_Exercise details_
In the records that follow, show each line where the word "favicon" is present.

(Front-end code change data)
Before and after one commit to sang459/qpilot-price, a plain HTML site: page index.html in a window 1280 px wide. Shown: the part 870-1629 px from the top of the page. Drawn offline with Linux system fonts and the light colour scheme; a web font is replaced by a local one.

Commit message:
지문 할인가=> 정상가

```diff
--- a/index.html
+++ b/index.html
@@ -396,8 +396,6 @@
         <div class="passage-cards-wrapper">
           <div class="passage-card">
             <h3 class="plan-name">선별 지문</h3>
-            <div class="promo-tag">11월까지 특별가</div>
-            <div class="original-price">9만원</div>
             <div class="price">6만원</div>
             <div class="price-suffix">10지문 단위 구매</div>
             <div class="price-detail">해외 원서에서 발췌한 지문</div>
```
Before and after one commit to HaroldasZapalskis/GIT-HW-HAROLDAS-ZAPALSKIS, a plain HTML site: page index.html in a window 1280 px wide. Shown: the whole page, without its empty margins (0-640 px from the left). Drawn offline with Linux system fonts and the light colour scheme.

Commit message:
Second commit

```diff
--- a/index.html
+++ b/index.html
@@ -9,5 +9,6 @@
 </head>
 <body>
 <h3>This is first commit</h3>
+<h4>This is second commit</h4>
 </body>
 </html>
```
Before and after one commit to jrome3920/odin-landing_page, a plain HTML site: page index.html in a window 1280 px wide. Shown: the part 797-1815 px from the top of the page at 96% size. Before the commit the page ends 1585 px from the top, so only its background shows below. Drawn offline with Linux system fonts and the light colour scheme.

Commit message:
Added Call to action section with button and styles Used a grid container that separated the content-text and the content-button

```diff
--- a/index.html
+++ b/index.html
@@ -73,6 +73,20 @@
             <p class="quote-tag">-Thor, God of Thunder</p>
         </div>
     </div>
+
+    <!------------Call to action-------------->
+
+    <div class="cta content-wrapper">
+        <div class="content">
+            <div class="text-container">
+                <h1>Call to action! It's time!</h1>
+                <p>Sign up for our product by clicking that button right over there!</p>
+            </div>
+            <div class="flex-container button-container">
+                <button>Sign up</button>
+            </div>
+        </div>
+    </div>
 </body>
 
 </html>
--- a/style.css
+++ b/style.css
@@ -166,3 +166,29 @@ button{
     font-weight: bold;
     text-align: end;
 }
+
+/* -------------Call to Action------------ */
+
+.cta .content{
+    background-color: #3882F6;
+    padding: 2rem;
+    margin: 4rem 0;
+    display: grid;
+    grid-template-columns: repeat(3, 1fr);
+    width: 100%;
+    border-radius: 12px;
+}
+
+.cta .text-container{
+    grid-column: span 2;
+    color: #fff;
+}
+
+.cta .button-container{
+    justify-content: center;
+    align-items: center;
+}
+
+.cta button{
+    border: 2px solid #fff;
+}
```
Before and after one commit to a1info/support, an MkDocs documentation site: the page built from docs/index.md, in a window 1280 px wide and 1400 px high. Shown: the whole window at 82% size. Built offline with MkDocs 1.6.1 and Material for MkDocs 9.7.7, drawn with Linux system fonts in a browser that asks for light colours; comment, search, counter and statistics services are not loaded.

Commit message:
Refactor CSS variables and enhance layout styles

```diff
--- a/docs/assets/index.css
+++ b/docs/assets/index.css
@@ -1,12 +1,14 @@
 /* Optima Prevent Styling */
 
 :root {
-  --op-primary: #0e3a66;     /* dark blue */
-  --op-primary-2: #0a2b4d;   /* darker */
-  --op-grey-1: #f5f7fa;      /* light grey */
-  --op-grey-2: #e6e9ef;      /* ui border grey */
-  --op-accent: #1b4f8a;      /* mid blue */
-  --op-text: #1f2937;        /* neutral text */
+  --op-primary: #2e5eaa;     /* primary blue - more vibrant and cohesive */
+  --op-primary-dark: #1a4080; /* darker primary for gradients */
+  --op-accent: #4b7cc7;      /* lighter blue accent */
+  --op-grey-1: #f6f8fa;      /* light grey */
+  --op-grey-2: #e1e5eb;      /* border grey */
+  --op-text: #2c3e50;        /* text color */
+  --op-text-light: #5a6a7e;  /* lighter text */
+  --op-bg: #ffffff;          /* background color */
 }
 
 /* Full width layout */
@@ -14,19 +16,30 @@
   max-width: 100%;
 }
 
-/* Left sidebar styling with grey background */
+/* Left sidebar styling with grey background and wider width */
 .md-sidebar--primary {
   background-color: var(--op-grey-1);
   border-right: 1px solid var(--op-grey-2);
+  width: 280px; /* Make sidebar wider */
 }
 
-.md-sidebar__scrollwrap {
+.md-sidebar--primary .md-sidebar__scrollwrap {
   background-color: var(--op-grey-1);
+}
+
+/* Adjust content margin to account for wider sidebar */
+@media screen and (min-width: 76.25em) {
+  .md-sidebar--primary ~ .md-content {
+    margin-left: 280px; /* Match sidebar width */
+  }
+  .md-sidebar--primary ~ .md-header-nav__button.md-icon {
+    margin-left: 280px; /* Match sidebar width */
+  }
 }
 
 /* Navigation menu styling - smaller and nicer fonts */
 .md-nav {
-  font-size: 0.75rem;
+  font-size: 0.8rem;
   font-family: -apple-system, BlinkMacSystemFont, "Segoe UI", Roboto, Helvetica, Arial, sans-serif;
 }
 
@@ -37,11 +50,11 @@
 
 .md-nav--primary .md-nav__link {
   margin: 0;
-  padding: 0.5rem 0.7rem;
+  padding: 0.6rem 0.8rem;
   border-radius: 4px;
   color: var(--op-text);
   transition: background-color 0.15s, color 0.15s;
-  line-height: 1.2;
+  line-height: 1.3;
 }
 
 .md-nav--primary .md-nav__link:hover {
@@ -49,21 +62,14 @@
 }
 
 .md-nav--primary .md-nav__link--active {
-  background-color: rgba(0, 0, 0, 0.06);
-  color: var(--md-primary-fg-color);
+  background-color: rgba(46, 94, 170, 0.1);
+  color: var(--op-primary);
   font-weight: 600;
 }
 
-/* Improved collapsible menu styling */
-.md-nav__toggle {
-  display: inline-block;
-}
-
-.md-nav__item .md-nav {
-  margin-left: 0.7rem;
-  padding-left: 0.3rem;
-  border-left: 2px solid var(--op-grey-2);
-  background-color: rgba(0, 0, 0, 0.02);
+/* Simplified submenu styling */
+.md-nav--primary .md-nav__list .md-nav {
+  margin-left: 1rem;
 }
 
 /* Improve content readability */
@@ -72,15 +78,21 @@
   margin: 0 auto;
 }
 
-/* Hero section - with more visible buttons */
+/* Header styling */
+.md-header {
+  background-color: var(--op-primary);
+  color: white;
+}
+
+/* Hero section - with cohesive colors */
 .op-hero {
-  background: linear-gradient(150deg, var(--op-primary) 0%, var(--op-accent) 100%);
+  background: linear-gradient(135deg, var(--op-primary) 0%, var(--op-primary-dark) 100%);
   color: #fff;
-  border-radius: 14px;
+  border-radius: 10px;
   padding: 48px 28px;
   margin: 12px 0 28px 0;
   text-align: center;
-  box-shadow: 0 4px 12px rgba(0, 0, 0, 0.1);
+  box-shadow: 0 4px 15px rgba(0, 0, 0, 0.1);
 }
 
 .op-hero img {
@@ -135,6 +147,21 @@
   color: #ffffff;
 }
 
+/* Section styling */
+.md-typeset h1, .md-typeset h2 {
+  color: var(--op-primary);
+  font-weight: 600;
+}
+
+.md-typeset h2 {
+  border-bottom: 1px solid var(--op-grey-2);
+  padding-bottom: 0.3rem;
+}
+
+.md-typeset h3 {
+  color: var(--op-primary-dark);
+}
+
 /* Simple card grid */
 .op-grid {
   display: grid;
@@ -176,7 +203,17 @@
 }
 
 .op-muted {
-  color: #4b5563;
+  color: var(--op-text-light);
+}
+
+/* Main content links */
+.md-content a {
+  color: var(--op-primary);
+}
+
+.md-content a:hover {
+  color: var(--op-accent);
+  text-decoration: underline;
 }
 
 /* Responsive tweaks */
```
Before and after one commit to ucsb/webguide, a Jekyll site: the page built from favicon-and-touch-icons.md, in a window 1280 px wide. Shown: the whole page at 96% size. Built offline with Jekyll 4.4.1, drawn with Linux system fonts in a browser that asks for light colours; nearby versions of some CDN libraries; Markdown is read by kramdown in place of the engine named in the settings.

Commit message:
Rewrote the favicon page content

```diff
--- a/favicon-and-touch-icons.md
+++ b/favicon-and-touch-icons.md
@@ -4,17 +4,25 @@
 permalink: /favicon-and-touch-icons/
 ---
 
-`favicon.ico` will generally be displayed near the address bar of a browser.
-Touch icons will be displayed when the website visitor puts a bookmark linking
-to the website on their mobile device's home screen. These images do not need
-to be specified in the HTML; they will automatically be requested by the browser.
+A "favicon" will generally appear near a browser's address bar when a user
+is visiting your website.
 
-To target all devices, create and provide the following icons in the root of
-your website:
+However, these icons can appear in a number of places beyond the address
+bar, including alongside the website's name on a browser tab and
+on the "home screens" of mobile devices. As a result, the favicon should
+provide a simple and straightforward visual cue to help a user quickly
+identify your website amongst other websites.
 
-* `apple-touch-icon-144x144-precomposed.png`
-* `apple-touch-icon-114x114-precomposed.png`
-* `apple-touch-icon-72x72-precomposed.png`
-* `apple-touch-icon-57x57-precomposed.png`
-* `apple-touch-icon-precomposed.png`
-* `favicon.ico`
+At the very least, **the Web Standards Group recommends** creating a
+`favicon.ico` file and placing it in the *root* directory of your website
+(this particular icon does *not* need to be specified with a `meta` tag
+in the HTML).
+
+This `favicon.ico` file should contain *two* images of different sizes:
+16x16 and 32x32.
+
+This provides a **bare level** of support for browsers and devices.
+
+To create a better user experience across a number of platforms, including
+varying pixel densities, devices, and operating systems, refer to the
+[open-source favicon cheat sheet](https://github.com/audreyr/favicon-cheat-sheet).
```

_Output of the task_
Before and after one commit to ucsb/webguide, a Jekyll site: the page built from favicon-and-touch-icons.md, in a window 1280 px wide. Shown: the whole page at 96% size. Built offline with Jekyll 4.4.1, drawn with Linux system fonts in a browser that asks for light colours; nearby versions of some CDN libraries; Markdown is read by kramdown in place of the engine named in the settings.
Rewrote the favicon page content
--- a/favicon-and-touch-icons.md
+++ b/favicon-and-touch-icons.md
 permalink: /favicon-and-touch-icons/
-`favicon.ico` will generally be displayed near the address bar of a browser.
+A "favicon" will generally appear near a browser's address bar when a user
+on the "home screens" of mobile devices. As a result, the favicon should
-* `favicon.ico`
+`favicon.ico` file and placing it in the *root* directory of your website
+This `favicon.ico` file should contain *two* images of different sizes:
+[open-source favicon cheat sheet](https://github.com/audreyr/favicon-cheat-sheet).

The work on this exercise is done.